> What you need to do
For the word "message", return each line of the data in which it occurs.
■ ■ ■ ■ ■ ■ ■
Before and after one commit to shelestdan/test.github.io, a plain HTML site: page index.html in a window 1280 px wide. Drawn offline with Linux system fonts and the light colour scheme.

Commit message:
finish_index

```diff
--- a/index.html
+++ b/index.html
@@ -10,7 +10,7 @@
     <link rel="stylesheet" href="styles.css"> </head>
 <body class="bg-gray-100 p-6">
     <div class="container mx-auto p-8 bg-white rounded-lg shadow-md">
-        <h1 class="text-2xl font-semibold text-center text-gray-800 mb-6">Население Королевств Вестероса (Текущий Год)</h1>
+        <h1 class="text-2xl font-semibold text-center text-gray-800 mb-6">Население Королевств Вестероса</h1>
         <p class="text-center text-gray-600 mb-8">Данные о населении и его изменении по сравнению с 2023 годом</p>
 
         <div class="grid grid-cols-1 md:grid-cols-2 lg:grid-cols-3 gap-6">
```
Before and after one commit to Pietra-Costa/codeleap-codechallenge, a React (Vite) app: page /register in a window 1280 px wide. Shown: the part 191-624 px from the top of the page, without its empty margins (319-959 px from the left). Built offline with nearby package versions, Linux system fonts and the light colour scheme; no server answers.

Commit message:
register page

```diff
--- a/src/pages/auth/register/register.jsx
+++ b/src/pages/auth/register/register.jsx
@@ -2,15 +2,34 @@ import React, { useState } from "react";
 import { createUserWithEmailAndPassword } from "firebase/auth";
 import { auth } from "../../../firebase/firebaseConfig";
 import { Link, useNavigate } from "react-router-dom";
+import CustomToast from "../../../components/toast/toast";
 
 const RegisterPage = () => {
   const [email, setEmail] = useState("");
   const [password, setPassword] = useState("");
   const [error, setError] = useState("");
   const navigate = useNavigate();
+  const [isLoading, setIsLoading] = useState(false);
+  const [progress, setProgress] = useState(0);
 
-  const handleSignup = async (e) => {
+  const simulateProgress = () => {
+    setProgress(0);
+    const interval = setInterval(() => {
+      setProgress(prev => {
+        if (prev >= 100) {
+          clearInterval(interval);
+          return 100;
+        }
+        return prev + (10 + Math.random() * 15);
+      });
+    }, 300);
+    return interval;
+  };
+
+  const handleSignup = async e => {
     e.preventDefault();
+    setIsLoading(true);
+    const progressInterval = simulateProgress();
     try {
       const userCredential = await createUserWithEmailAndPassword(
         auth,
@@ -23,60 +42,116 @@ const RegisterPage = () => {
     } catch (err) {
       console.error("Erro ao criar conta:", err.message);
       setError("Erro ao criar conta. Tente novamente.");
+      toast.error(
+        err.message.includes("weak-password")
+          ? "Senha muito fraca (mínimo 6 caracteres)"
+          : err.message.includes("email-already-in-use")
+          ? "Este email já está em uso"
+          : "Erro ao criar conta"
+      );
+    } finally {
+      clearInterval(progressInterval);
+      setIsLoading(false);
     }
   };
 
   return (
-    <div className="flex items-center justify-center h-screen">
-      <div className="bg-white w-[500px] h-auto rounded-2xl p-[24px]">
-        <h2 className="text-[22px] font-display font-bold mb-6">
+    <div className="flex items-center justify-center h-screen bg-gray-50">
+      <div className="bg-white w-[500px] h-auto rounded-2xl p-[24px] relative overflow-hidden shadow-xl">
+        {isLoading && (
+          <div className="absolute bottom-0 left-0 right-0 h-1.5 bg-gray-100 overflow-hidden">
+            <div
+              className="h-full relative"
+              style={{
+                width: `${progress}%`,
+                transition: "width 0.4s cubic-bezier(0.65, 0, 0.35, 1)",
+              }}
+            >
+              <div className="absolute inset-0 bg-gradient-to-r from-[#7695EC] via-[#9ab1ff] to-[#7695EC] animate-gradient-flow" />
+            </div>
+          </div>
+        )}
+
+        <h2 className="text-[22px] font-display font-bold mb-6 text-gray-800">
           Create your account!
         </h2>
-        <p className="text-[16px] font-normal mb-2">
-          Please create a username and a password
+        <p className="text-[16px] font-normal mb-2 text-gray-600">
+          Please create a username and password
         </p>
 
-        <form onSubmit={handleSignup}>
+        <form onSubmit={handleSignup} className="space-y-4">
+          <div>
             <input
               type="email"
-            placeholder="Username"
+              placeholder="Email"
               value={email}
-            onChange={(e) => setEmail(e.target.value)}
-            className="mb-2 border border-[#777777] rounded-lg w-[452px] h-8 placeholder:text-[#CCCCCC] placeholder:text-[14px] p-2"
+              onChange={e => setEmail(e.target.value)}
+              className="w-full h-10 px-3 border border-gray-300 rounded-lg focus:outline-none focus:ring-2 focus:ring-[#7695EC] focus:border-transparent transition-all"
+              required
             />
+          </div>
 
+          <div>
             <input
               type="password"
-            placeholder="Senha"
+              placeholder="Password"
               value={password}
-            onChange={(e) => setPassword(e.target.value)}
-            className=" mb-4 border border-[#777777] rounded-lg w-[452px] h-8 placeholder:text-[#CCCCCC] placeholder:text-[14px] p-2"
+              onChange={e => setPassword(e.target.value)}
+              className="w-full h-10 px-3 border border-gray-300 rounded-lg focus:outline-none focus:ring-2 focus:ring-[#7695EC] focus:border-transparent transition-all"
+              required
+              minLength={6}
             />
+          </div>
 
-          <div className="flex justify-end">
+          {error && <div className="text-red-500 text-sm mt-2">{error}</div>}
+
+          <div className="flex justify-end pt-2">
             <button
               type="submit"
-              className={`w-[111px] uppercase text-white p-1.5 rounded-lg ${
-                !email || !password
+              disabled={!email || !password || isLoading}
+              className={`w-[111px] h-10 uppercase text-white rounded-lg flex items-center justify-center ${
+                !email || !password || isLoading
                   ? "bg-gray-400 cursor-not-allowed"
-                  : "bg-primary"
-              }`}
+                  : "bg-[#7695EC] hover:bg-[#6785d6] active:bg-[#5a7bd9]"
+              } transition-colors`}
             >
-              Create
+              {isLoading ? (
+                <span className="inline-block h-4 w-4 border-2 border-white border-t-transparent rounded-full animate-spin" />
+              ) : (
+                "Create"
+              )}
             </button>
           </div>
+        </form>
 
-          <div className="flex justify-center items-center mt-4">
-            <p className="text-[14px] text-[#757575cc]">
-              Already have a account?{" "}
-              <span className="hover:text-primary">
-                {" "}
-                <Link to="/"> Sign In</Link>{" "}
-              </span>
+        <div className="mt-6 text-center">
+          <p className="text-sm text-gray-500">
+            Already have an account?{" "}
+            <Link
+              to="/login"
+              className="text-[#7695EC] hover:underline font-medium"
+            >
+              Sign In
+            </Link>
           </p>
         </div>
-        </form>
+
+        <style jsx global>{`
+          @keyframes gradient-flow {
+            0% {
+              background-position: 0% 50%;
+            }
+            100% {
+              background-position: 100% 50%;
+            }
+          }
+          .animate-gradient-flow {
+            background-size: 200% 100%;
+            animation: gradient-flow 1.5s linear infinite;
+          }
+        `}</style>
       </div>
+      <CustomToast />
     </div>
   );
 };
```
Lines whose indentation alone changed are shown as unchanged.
■ ■ ■ ■ ■ ■ ■
> Response
Commit message:
Commit message:
       console.error("Erro ao criar conta:", err.message);
+        err.message.includes("weak-password")
+          : err.message.includes("email-already-in-use")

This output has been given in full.